There are times when a local government is compelled to commence a court action to protect public safety.  Dangerous dog destruction applications, made pursuant to section 49 of the Community Charter, often fit into this category.   Such applications can be hard fought and drawn out by appeal, the result of which can be expensive for the local government seeking the destruction order.  The light at the end of the tunnel is the potential for recovering costs if successful in court, though the authority for a cost award is not well established in the case law.

That has changed somewhat in the recent decision of Mr. Justice Barrow in Smith v. Central Okanagan (Regional District) 2013 BCSC 1063.  The history of this matter is that the Regional District applied for and was granted a destruction order for the dangerous dog “Diesel” at the Provincial Court level.  The dog owner, Mr. Smith, appealed the decision in B.C. Supreme Court and was partially successful.  At appeal, Justice Barrow confirmed the dog was a dangerous dog and that the dog should not be returned to the owner, but set aside the destruction order.  The parties then made submissions to the court for costs of the appeal.

Cost awards are typically allowed to the successful party in civil cases, but are rarely allowed in criminal or quasi-criminal matters beyond a nominal level.  In considering whether to award costs, Justice Barrow first considered how to properly categorize section 49 applications to determine whether such an application is more akin to a civil or criminal matter.  The Court found that unlike a criminal proceeding, section 49 is not aimed at punishment, imprisonment, or a fine, but it does allow for seizure of personal property (i.e. the dog) without compensation and pursuant to a warrant.  On the civil side of the spectrum, the standard of proof in a section 49 application is a civil standard and the broad purpose of the legislation is public safety.  Based on the above, Justice Barrows held that a section 49 application does not neatly fit into either category, but overall is more akin to a civil proceeding rather than a criminal proceeding.
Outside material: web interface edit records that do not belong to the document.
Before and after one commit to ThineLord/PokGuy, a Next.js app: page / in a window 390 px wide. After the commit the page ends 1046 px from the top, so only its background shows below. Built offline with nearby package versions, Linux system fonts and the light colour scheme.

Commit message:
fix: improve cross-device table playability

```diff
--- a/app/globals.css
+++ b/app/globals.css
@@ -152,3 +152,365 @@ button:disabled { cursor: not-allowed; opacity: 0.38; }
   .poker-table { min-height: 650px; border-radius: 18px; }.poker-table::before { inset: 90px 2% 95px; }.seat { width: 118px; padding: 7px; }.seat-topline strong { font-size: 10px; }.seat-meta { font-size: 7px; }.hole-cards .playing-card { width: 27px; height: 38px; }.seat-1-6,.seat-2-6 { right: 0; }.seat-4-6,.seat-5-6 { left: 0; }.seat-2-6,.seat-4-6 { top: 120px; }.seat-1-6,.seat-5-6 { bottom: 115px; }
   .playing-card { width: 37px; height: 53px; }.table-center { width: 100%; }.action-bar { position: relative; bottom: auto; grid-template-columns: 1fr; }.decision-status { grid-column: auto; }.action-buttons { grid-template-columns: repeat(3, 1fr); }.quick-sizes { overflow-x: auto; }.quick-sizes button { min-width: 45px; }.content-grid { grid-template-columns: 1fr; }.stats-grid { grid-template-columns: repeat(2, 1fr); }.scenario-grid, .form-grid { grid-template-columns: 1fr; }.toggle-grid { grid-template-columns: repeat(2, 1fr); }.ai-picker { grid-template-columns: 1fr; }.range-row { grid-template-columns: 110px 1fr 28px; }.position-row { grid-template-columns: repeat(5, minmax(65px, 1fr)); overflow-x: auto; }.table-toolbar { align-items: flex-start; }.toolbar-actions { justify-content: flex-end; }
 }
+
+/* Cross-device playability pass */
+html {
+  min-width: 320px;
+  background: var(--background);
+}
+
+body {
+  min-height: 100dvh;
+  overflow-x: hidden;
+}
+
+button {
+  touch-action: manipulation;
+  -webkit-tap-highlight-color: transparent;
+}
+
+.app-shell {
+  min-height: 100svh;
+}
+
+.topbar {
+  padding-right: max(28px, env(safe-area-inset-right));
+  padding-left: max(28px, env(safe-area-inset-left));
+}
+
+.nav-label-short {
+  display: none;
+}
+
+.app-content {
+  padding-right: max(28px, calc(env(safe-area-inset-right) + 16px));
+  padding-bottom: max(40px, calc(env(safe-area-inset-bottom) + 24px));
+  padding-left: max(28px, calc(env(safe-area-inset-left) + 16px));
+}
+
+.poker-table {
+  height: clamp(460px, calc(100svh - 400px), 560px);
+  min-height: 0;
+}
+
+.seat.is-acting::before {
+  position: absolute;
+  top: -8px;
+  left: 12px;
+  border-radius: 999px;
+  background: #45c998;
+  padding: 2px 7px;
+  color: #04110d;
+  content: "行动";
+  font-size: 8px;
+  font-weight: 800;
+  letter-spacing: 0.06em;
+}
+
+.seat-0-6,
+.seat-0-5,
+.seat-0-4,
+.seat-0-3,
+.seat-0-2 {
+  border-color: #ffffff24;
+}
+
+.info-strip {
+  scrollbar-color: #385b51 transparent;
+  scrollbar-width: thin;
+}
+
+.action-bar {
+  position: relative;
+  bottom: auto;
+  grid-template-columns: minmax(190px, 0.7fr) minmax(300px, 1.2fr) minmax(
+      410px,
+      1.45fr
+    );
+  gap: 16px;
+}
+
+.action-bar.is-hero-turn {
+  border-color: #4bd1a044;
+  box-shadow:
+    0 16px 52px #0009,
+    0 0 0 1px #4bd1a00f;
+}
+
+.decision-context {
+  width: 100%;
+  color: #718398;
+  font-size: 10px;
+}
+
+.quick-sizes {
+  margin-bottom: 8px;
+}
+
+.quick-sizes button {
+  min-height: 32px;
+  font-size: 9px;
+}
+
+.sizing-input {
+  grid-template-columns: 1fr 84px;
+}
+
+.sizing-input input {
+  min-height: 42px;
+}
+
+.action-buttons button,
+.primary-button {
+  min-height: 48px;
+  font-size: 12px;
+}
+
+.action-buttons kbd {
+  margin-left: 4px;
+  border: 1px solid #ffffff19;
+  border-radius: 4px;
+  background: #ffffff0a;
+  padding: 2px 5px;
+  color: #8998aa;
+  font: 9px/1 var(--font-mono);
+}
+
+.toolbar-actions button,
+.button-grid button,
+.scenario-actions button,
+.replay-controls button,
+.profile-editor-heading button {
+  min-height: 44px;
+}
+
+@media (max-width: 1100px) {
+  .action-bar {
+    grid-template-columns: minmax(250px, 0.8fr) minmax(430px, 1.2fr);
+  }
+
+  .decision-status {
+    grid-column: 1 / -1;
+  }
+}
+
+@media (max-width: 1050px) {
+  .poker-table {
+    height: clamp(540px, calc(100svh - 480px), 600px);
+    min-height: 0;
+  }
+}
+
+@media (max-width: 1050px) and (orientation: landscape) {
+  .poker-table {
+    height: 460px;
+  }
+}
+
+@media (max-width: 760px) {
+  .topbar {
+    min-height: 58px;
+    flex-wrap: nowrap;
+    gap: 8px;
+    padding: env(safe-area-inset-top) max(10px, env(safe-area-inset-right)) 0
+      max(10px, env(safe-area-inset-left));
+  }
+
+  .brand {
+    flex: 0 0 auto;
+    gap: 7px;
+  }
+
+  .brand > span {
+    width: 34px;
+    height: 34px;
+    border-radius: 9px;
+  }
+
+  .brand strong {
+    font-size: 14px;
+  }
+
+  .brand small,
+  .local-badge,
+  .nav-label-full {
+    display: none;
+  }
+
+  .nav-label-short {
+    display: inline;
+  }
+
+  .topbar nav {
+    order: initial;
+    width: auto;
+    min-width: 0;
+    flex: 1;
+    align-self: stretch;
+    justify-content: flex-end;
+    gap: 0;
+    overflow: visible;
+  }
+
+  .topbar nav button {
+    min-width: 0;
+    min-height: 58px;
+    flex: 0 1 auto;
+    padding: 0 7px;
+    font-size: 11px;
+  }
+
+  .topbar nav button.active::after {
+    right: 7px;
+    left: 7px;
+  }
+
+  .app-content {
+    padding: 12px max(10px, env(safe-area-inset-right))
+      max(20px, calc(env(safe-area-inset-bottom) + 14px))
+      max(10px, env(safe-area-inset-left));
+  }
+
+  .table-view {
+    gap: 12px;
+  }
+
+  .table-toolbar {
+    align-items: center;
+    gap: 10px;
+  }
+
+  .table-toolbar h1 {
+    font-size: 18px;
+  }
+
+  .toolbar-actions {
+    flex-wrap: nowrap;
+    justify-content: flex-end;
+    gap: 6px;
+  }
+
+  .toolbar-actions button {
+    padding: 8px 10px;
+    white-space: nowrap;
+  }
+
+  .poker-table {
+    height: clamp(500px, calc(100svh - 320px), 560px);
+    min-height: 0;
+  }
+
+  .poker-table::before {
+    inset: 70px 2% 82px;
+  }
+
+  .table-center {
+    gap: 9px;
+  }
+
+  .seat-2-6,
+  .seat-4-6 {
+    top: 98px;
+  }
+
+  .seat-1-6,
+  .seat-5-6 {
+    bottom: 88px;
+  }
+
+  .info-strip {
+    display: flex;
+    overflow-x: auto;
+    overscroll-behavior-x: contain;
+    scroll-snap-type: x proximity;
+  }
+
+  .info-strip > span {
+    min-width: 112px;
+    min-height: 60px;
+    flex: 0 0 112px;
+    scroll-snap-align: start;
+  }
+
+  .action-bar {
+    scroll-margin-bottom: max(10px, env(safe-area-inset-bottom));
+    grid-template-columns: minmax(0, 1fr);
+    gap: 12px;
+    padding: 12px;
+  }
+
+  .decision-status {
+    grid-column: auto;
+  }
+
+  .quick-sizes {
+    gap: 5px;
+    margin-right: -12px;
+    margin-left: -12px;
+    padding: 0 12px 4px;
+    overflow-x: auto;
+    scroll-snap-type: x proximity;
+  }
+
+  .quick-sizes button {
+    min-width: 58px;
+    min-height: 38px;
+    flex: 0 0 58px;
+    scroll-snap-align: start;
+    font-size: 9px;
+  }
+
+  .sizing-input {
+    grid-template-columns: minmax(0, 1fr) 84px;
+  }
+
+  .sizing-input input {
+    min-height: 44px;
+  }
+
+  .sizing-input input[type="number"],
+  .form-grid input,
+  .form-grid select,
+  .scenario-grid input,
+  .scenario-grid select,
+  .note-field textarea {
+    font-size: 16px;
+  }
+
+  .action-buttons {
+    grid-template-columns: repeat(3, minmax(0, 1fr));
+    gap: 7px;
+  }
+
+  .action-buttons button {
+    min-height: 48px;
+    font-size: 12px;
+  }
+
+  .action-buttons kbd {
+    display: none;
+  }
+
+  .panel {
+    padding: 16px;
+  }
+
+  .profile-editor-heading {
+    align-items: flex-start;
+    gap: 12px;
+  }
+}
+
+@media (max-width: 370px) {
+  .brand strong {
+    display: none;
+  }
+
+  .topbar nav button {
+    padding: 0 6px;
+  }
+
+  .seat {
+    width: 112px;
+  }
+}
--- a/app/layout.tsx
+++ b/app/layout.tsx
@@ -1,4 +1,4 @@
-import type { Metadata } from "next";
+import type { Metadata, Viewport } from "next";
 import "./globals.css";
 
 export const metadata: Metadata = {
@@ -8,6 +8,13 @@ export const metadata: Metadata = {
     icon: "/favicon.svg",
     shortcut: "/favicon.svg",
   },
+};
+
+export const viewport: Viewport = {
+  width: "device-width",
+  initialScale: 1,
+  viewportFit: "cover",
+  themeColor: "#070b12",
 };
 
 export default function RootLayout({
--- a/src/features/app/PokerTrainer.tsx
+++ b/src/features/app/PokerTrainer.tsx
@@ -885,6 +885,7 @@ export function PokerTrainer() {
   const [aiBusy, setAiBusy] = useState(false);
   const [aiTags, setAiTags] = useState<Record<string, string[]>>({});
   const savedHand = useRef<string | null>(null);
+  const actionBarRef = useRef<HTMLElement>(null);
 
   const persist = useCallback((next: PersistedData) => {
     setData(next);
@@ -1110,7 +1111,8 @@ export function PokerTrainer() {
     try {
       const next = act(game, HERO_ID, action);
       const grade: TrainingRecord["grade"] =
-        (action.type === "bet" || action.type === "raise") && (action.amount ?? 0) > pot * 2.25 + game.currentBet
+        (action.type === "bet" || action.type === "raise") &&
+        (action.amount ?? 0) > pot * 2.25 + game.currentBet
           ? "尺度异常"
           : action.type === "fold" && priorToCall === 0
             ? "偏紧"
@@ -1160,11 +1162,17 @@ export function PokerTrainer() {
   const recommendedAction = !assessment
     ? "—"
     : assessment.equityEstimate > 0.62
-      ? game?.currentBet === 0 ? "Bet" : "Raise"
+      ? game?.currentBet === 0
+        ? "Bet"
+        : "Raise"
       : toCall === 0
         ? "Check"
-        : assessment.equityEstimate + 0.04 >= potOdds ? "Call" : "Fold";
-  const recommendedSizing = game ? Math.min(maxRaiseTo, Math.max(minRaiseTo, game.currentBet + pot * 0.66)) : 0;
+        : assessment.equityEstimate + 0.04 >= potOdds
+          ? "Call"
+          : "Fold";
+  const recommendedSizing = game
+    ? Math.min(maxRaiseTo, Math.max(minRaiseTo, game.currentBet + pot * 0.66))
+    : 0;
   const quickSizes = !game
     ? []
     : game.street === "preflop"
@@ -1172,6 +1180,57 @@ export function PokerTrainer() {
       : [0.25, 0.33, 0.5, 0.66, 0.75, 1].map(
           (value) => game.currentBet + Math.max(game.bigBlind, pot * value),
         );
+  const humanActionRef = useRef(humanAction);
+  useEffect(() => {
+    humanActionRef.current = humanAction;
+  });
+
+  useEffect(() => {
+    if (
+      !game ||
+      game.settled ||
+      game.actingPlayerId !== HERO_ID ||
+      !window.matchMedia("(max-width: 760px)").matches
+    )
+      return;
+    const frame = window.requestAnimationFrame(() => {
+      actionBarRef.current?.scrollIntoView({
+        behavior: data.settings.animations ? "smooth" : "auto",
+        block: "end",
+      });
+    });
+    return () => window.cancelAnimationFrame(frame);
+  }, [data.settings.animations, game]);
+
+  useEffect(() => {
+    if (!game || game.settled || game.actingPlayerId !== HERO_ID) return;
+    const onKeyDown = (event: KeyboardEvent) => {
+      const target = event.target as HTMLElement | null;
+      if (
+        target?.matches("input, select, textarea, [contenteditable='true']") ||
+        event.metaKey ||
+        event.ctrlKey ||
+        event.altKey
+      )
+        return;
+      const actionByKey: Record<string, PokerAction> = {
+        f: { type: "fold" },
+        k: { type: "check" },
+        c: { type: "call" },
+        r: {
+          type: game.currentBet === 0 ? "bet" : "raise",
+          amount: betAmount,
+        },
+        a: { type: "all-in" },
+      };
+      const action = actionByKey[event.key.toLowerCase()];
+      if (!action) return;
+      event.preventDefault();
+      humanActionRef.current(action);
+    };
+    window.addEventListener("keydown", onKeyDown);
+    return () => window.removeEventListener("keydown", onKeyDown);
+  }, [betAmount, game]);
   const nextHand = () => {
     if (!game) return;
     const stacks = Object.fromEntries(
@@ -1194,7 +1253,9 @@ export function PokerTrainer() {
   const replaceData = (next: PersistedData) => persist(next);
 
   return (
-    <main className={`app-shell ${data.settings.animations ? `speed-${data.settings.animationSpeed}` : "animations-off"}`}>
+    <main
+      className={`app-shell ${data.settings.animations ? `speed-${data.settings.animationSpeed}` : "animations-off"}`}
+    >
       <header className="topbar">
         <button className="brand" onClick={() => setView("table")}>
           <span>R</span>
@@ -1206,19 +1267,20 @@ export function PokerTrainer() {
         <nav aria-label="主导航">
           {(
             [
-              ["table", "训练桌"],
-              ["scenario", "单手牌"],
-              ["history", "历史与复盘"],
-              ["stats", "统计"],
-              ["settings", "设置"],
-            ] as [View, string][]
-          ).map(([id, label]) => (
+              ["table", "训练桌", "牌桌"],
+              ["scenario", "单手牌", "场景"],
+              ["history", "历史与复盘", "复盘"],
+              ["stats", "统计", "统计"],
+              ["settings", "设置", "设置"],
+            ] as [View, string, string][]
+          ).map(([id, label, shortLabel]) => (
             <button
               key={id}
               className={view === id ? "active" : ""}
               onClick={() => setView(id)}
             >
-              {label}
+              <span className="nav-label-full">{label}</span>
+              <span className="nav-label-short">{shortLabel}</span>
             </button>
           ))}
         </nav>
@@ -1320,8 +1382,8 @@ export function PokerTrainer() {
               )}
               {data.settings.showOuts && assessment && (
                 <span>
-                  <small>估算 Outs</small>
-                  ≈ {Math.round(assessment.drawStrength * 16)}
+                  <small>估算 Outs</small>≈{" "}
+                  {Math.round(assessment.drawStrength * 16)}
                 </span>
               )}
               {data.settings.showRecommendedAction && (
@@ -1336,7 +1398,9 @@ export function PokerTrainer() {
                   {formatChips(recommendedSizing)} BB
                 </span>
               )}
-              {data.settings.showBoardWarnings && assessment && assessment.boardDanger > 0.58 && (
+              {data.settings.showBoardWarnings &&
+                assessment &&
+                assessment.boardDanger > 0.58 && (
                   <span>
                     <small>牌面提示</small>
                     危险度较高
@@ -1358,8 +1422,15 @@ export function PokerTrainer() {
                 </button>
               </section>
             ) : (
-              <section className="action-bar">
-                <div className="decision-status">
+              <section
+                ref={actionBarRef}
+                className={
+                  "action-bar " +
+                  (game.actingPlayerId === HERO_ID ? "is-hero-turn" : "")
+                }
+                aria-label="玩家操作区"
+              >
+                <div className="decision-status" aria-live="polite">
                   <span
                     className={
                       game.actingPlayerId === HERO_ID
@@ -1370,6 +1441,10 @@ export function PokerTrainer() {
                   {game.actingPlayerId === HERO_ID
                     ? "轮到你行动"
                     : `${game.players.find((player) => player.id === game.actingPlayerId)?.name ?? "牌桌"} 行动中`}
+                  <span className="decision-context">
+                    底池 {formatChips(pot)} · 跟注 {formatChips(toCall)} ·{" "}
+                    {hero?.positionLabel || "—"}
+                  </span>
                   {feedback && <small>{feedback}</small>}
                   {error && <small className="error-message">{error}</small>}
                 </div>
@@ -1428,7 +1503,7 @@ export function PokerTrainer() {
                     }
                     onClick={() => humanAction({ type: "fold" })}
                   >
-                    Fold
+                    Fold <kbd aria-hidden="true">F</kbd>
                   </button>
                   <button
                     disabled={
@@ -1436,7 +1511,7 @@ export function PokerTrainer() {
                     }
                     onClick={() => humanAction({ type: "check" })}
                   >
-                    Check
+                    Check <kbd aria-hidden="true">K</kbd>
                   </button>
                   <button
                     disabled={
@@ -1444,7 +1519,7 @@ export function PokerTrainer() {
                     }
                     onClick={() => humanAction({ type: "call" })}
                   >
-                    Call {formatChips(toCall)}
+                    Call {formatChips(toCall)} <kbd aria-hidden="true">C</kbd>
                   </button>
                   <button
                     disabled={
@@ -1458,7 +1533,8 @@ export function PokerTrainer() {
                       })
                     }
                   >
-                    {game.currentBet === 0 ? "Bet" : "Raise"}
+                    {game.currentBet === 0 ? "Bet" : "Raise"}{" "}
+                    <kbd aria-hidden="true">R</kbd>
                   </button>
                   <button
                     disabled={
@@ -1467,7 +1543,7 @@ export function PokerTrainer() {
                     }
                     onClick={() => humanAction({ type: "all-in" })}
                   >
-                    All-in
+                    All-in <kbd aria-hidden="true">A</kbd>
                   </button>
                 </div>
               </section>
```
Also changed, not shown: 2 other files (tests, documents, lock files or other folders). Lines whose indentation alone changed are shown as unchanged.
As a result, the court held that it did have wide discretion to make an order for costs of the appeal, relying upon section 112 of the Offence Act, but held that a costs award would not flow as automatically as it would in a purely civil matter.   In determining the quantum of costs, the court used the scale of costs set out in the Supreme Court Civil Rules and summarily fixed costs payable to the Regional District at 67 percent of the total bill of costs, for a total of $9,987.82 plus $2,365.18 in disbursements.  The percentage reflected the Regional District’s partial success on two of three items at appeal.

The Regional District also sought an award of the pound charges for holding the dangerous dog, in the amount of $22,216.  The court declined to make an order for the pound charges, holding that it was a necessary expense of the Regional District incurred on behalf of its citizens in their protection.  The court, however, did suggest that had Mr. Smith been entirely unsuccessful in his appeal instead of only partially unsuccessful, the court may have considered the pound charges for the time between the Provincial Court decision and the appeal decision.

This is a useful decision that provides some needed clarity to the issue of costs surrounding section 49 applications.  Though a cost award will typically not compensate a local government for all the legal fees actually expended, the possibility of the court imposing a cost award could deter a dog owner from initiating an appeal and therefore prevent the legal fees from even being incurred in the first instance.